▶ **Input records**:
*****

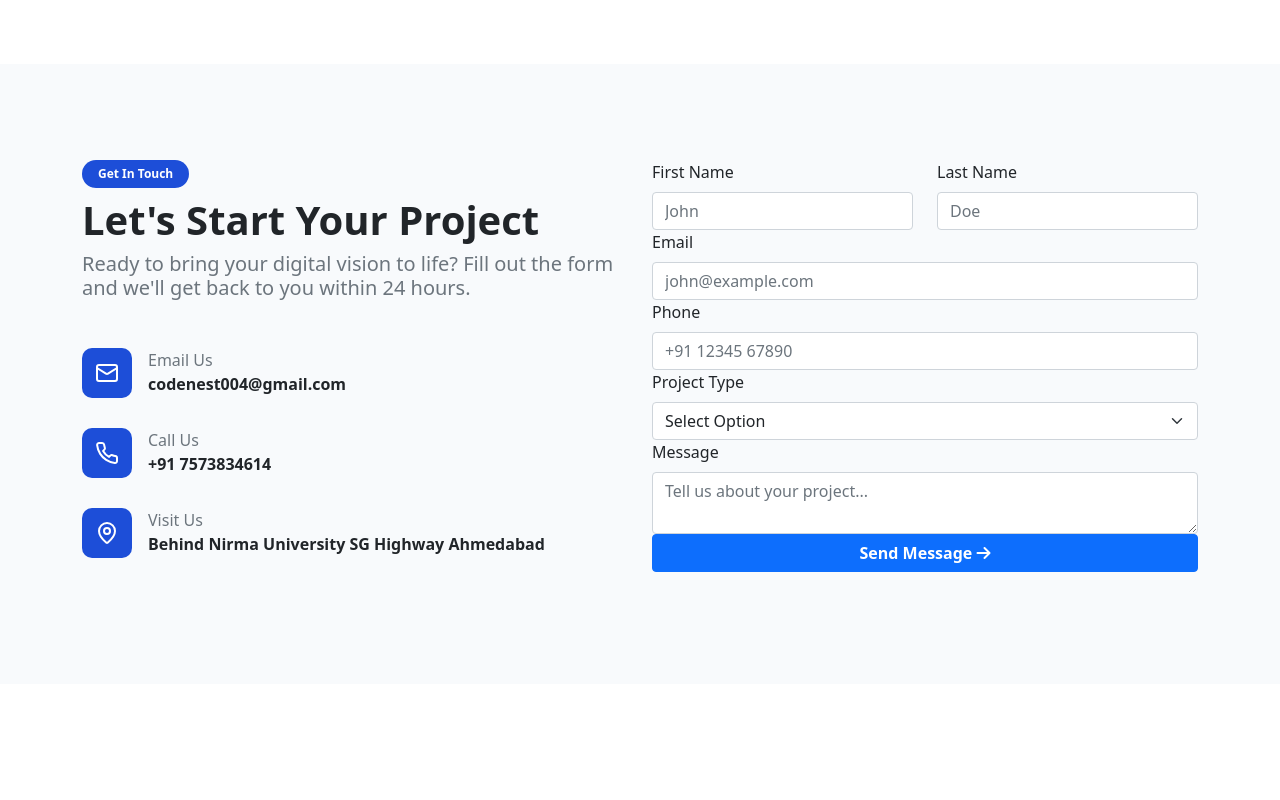
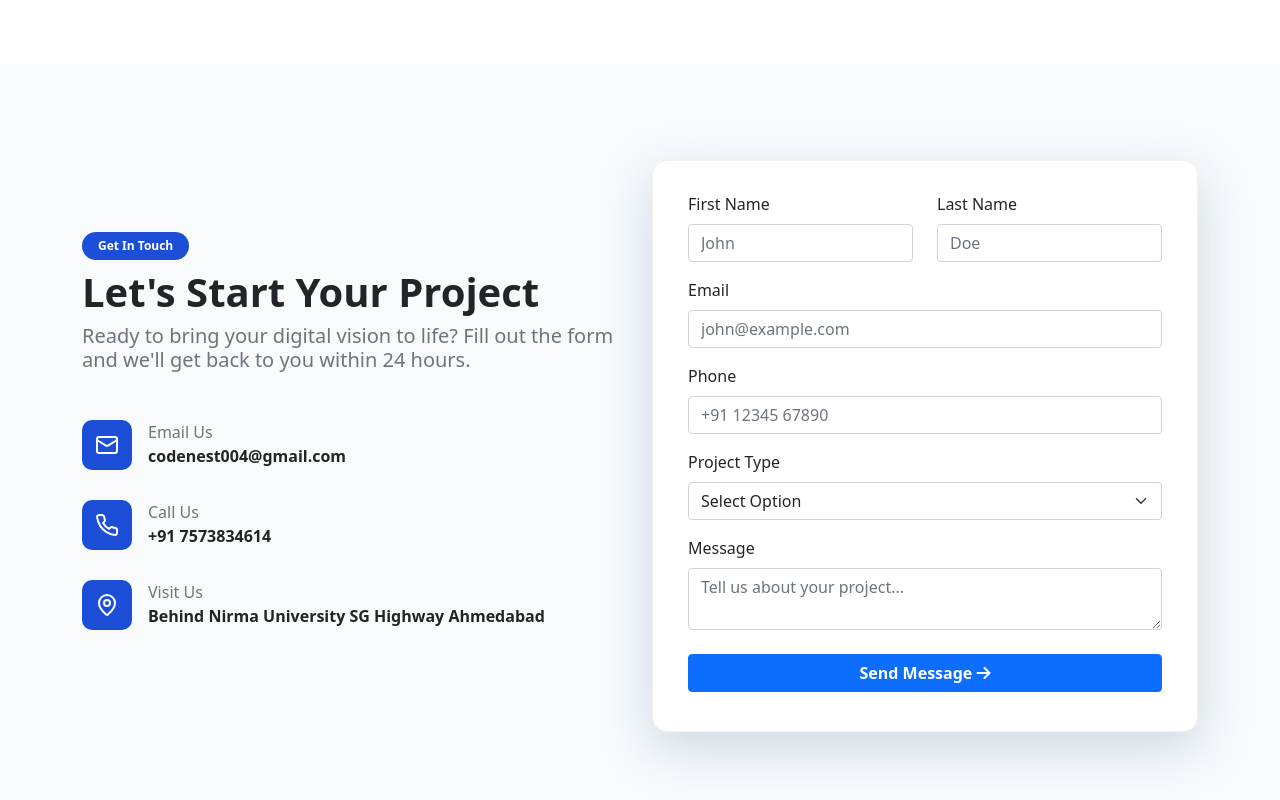
Before and after one commit to dhruvwebdesigner2162/Code-Nest-Digital-Agency, a plain HTML site: page index.html in a window 1280 px wide. Shown: the part 6164-6964 px from the top of the page. Before the commit the page ends 6848 px from the top, so only its background shows below. Drawn offline with Linux system fonts and the light colour scheme.

Commit message:
Code Nest Digital Agency

```diff
--- a/css/codenest.css
+++ b/css/codenest.css
@@ -238,3 +238,12 @@
     justify-content: center;
     align-items: center;
 }
+
+form {
+    background-color: white;
+    padding-inline: 35px;
+    padding-block: 15px;
+    border: 1px solid rgb(241, 241, 241);
+    border-radius: 15px;
+    box-shadow: 0 1rem 3rem rgba(133, 163, 184, 0.37) !important;
+}
--- a/index.html
+++ b/index.html
@@ -1378,7 +1378,7 @@
 
     <section class="contact-section py-5">
         <div class="container my-5">
-            <div class="row">
+            <div class="row justify-content-center align-items-center">
                 <div class="col-md-6">
                     <div class="badge badge-btn bg-praimary rounded-pill px-3 py-2 fw-bold">
                         Get In Touch
@@ -1465,28 +1465,28 @@
                 <div class="col-md-6">
                     <form action="">
                         <div class="row">
-                            <div class="col-md-6">
+                            <div class="col-md-6 my-3">
                                 <label for="" class="form-label d-block w-100">First Name</label>
                                 <input type="text" placeholder="John" class="form-control d-block w-100">
                             </div>
 
-                            <div class="col-md-6">
+                            <div class="col-md-6 my-3">
                                 <label for="" class="form-label d-block w-100">Last Name</label>
                                 <input type="text" placeholder="Doe" class="form-control d-block w-100">
                             </div>
                         </div>
 
-                        <div class="mail">
+                        <div class="mail mb-3">
                             <label for="" class="form-label">Email</label>
                             <input type="email" class="form-control" placeholder="john@example.com">
                         </div>
 
-                        <div class="phone">
+                        <div class="phone my-3">
                             <label for="" class="form-label">Phone</label>
                             <input type="number" class="form-control" placeholder="+91 12345 67890">
                         </div>
 
-                        <div class="select-bar">
+                        <div class="select-bar my-3">
                             <label for="" class="form-label">Project Type</label>
                             <select name="" id="" class="form-select">
                                 <option value="" class="active">Select Option</option>
@@ -1497,13 +1497,13 @@
                             </select>
                         </div>
 
-                        <div class="message">
+                        <div class="message my-3">
                             <label for="" class="form-label d-block">Message</label>
                             <textarea name="" id="" class="form-control"
                                 placeholder="Tell us about your project..."></textarea>
                         </div>
 
-                        <div class="submit-btn">
+                        <div class="submit-btn my-4">
                             <button class="btn btn-primary w-100 fw-bold">
                                 Send Message <i class="fa fa-arrow-right"></i>
                             </button>
@@ -1516,6 +1516,16 @@
 
     <!-- Contact Section End -->
 
+    <!-- Footer Section Start -->
+
+    <section class="footer-section">
+        <div class="container">
+
+        </div>
+    </section>
+
+    <!-- Footer Section End -->
+
     <script src="js/bootstrap.bundle.min.js"></script>
 
 </body>
```
Also changed, not shown: images/footer logo.png (added).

*****

Copy the lines above exactly. Do not include pictures.

▶ **Output**:
Before and after one commit to dhruvwebdesigner2162/Code-Nest-Digital-Agency, a plain HTML site: page index.html in a window 1280 px wide. Shown: the part 6164-6964 px from the top of the page. Before the commit the page ends 6848 px from the top, so only its background shows below. Drawn offline with Linux system fonts and the light colour scheme.

Commit message:
Code Nest Digital Agency

```diff
--- a/css/codenest.css
+++ b/css/codenest.css
@@ -238,3 +238,12 @@
     justify-content: center;
     align-items: center;
 }
+
+form {
+    background-color: white;
+    padding-inline: 35px;
+    padding-block: 15px;
+    border: 1px solid rgb(241, 241, 241);
+    border-radius: 15px;
+    box-shadow: 0 1rem 3rem rgba(133, 163, 184, 0.37) !important;
+}
--- a/index.html
+++ b/index.html
@@ -1378,7 +1378,7 @@
 
     <section class="contact-section py-5">
         <div class="container my-5">
-            <div class="row">
+            <div class="row justify-content-center align-items-center">
                 <div class="col-md-6">
                     <div class="badge badge-btn bg-praimary rounded-pill px-3 py-2 fw-bold">
                         Get In Touch
@@ -1465,28 +1465,28 @@
                 <div class="col-md-6">
                     <form action="">
                         <div class="row">
-                            <div class="col-md-6">
+                            <div class="col-md-6 my-3">
                                 <label for="" class="form-label d-block w-100">First Name</label>
                                 <input type="text" placeholder="John" class="form-control d-block w-100">
                             </div>
 
-                            <div class="col-md-6">
+                            <div class="col-md-6 my-3">
                                 <label for="" class="form-label d-block w-100">Last Name</label>
                                 <input type="text" placeholder="Doe" class="form-control d-block w-100">
                             </div>
                         </div>
 
-                        <div class="mail">
+                        <div class="mail mb-3">
                             <label for="" class="form-label">Email</label>
                             <input type="email" class="form-control" placeholder="john@example.com">
                         </div>
 
-                        <div class="phone">
+                        <div class="phone my-3">
                             <label for="" class="form-label">Phone</label>
                             <input type="number" class="form-control" placeholder="+91 12345 67890">
                         </div>
 
-                        <div class="select-bar">
+                        <div class="select-bar my-3">
                             <label for="" class="form-label">Project Type</label>
                             <select name="" id="" class="form-select">
                                 <option value="" class="active">Select Option</option>
@@ -1497,13 +1497,13 @@
                             </select>
                         </div>
 
-                        <div class="message">
+                        <div class="message my-3">
                             <label for="" class="form-label d-block">Message</label>
                             <textarea name="" id="" class="form-control"
                                 placeholder="Tell us about your project..."></textarea>
                         </div>
 
-                        <div class="submit-btn">
+                        <div class="submit-btn my-4">
                             <button class="btn btn-primary w-100 fw-bold">
                                 Send Message <i class="fa fa-arrow-right"></i>
                             </button>
@@ -1516,6 +1516,16 @@
 
     <!-- Contact Section End -->
 
+    <!-- Footer Section Start -->
+
+    <section class="footer-section">
+        <div class="container">
+
+        </div>
+    </section>
+
+    <!-- Footer Section End -->
+
     <script src="js/bootstrap.bundle.min.js"></script>
 
 </body>
```
Also changed, not shown: images/footer logo.png (added).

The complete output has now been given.